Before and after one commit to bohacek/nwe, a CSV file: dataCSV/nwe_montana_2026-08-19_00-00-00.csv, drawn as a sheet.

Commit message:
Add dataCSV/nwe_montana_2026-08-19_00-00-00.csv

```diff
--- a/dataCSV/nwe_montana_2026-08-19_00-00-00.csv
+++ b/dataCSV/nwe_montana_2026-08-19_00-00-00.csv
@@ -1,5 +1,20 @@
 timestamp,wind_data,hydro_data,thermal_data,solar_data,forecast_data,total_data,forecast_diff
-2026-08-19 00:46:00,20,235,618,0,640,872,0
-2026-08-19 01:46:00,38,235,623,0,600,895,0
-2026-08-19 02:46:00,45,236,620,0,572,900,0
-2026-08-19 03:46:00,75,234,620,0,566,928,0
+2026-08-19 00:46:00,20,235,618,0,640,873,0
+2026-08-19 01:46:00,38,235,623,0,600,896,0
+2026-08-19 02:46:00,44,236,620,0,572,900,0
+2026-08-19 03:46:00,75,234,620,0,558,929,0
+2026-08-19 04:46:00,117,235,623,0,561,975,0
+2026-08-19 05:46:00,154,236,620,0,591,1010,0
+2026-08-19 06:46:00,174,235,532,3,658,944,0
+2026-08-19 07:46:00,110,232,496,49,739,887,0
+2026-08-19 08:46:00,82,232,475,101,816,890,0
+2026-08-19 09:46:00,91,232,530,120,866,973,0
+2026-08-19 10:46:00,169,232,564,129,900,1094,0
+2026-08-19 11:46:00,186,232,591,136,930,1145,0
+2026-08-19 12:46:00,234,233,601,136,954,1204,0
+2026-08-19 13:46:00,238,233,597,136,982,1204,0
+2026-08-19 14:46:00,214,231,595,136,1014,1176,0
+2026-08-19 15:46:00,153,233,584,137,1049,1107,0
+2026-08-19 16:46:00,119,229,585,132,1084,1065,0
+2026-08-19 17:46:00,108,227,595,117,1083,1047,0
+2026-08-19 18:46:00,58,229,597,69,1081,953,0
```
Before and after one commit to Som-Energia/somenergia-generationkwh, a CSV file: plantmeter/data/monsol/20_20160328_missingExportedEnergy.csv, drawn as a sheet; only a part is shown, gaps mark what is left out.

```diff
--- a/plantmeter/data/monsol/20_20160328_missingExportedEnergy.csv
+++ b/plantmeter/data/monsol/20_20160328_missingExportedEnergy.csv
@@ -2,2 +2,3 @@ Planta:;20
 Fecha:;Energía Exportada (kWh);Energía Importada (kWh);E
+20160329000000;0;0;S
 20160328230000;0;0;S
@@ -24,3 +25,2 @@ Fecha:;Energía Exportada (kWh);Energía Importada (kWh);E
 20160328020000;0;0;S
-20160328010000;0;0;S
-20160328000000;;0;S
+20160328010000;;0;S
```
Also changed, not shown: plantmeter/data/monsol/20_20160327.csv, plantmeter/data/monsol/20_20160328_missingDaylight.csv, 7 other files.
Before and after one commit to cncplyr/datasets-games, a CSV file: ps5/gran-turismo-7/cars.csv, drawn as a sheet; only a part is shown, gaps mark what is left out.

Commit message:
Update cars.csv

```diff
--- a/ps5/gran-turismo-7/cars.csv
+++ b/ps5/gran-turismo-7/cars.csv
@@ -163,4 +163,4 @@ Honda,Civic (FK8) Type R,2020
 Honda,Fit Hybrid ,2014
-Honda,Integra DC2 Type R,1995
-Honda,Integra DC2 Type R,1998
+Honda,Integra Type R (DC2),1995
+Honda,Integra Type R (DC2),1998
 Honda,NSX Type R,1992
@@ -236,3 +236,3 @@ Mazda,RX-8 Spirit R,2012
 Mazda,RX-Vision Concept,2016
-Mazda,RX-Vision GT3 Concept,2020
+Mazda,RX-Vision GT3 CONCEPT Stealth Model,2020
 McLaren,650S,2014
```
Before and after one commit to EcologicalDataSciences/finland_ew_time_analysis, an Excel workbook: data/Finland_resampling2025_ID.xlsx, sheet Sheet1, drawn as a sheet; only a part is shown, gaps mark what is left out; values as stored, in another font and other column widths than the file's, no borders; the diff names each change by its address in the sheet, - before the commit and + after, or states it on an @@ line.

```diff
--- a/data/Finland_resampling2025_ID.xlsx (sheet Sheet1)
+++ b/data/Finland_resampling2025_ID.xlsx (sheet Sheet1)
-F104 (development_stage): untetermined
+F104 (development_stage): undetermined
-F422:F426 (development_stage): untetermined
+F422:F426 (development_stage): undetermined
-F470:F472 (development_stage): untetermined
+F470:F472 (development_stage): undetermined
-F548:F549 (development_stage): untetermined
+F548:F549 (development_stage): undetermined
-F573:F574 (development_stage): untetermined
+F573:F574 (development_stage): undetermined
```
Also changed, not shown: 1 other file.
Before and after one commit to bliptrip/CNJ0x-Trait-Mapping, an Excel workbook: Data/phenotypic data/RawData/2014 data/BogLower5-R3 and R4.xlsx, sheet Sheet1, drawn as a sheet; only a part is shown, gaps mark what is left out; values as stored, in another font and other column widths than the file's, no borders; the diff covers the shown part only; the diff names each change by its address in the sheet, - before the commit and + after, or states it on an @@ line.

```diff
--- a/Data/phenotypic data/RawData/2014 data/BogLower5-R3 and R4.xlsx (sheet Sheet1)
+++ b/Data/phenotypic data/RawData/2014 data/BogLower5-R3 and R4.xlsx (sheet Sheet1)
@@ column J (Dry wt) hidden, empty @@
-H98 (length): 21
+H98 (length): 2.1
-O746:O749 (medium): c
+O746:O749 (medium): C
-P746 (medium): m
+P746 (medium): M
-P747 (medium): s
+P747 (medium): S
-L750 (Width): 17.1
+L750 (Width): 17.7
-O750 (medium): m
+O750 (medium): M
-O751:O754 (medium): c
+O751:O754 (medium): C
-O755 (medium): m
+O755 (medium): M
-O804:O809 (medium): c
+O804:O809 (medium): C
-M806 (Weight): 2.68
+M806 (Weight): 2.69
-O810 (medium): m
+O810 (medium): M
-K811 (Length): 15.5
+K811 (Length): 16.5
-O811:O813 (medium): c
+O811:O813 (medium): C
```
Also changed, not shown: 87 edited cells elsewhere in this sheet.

■ ■ ■

WHAT THE TASK ASKS
Without omission, retype the full listing shown above.

REPLY
Before and after one commit to bohacek/nwe, a CSV file: dataCSV/nwe_montana_2026-08-19_00-00-00.csv, drawn as a sheet.

Commit message:
Add dataCSV/nwe_montana_2026-08-19_00-00-00.csv

```diff
--- a/dataCSV/nwe_montana_2026-08-19_00-00-00.csv
+++ b/dataCSV/nwe_montana_2026-08-19_00-00-00.csv
@@ -1,5 +1,20 @@
 timestamp,wind_data,hydro_data,thermal_data,solar_data,forecast_data,total_data,forecast_diff
-2026-08-19 00:46:00,20,235,618,0,640,872,0
-2026-08-19 01:46:00,38,235,623,0,600,895,0
-2026-08-19 02:46:00,45,236,620,0,572,900,0
-2026-08-19 03:46:00,75,234,620,0,566,928,0
+2026-08-19 00:46:00,20,235,618,0,640,873,0
+2026-08-19 01:46:00,38,235,623,0,600,896,0
+2026-08-19 02:46:00,44,236,620,0,572,900,0
+2026-08-19 03:46:00,75,234,620,0,558,929,0
+2026-08-19 04:46:00,117,235,623,0,561,975,0
+2026-08-19 05:46:00,154,236,620,0,591,1010,0
+2026-08-19 06:46:00,174,235,532,3,658,944,0
+2026-08-19 07:46:00,110,232,496,49,739,887,0
+2026-08-19 08:46:00,82,232,475,101,816,890,0
+2026-08-19 09:46:00,91,232,530,120,866,973,0
+2026-08-19 10:46:00,169,232,564,129,900,1094,0
+2026-08-19 11:46:00,186,232,591,136,930,1145,0
+2026-08-19 12:46:00,234,233,601,136,954,1204,0
+2026-08-19 13:46:00,238,233,597,136,982,1204,0
+2026-08-19 14:46:00,214,231,595,136,1014,1176,0
+2026-08-19 15:46:00,153,233,584,137,1049,1107,0
+2026-08-19 16:46:00,119,229,585,132,1084,1065,0
+2026-08-19 17:46:00,108,227,595,117,1083,1047,0
+2026-08-19 18:46:00,58,229,597,69,1081,953,0
```
Before and after one commit to Som-Energia/somenergia-generationkwh, a CSV file: plantmeter/data/monsol/20_20160328_missingExportedEnergy.csv, drawn as a sheet; only a part is shown, gaps mark what is left out.

```diff
--- a/plantmeter/data/monsol/20_20160328_missingExportedEnergy.csv
+++ b/plantmeter/data/monsol/20_20160328_missingExportedEnergy.csv
@@ -2,2 +2,3 @@ Planta:;20
 Fecha:;Energía Exportada (kWh);Energía Importada (kWh);E
+20160329000000;0;0;S
 20160328230000;0;0;S
@@ -24,3 +25,2 @@ Fecha:;Energía Exportada (kWh);Energía Importada (kWh);E
 20160328020000;0;0;S
-20160328010000;0;0;S
-20160328000000;;0;S
+20160328010000;;0;S
```
Also changed, not shown: plantmeter/data/monsol/20_20160327.csv, plantmeter/data/monsol/20_20160328_missingDaylight.csv, 7 other files.
Before and after one commit to cncplyr/datasets-games, a CSV file: ps5/gran-turismo-7/cars.csv, drawn as a sheet; only a part is shown, gaps mark what is left out.

Commit message:
Update cars.csv

```diff
--- a/ps5/gran-turismo-7/cars.csv
+++ b/ps5/gran-turismo-7/cars.csv
@@ -163,4 +163,4 @@ Honda,Civic (FK8) Type R,2020
 Honda,Fit Hybrid ,2014
-Honda,Integra DC2 Type R,1995
-Honda,Integra DC2 Type R,1998
+Honda,Integra Type R (DC2),1995
+Honda,Integra Type R (DC2),1998
 Honda,NSX Type R,1992
@@ -236,3 +236,3 @@ Mazda,RX-8 Spirit R,2012
 Mazda,RX-Vision Concept,2016
-Mazda,RX-Vision GT3 Concept,2020
+Mazda,RX-Vision GT3 CONCEPT Stealth Model,2020
 McLaren,650S,2014
```
Before and after one commit to EcologicalDataSciences/finland_ew_time_analysis, an Excel workbook: data/Finland_resampling2025_ID.xlsx, sheet Sheet1, drawn as a sheet; only a part is shown, gaps mark what is left out; values as stored, in another font and other column widths than the file's, no borders; the diff names each change by its address in the sheet, - before the commit and + after, or states it on an @@ line.

```diff
--- a/data/Finland_resampling2025_ID.xlsx (sheet Sheet1)
+++ b/data/Finland_resampling2025_ID.xlsx (sheet Sheet1)
-F104 (development_stage): untetermined
+F104 (development_stage): undetermined
-F422:F426 (development_stage): untetermined
+F422:F426 (development_stage): undetermined
-F470:F472 (development_stage): untetermined
+F470:F472 (development_stage): undetermined
-F548:F549 (development_stage): untetermined
+F548:F549 (development_stage): undetermined
-F573:F574 (development_stage): untetermined
+F573:F574 (development_stage): undetermined
```
Also changed, not shown: 1 other file.
Before and after one commit to bliptrip/CNJ0x-Trait-Mapping, an Excel workbook: Data/phenotypic data/RawData/2014 data/BogLower5-R3 and R4.xlsx, sheet Sheet1, drawn as a sheet; only a part is shown, gaps mark what is left out; values as stored, in another font and other column widths than the file's, no borders; the diff covers the shown part only; the diff names each change by its address in the sheet, - before the commit and + after, or states it on an @@ line.

```diff
--- a/Data/phenotypic data/RawData/2014 data/BogLower5-R3 and R4.xlsx (sheet Sheet1)
+++ b/Data/phenotypic data/RawData/2014 data/BogLower5-R3 and R4.xlsx (sheet Sheet1)
@@ column J (Dry wt) hidden, empty @@
-H98 (length): 21
+H98 (length): 2.1
-O746:O749 (medium): c
+O746:O749 (medium): C
-P746 (medium): m
+P746 (medium): M
-P747 (medium): s
+P747 (medium): S
-L750 (Width): 17.1
+L750 (Width): 17.7
-O750 (medium): m
+O750 (medium): M
-O751:O754 (medium): c
+O751:O754 (medium): C
-O755 (medium): m
+O755 (medium): M
-O804:O809 (medium): c
+O804:O809 (medium): C
-M806 (Weight): 2.68
+M806 (Weight): 2.69
-O810 (medium): m
+O810 (medium): M
-K811 (Length): 15.5
+K811 (Length): 16.5
-O811:O813 (medium): c
+O811:O813 (medium): C
```
Also changed, not shown: 87 edited cells elsewhere in this sheet.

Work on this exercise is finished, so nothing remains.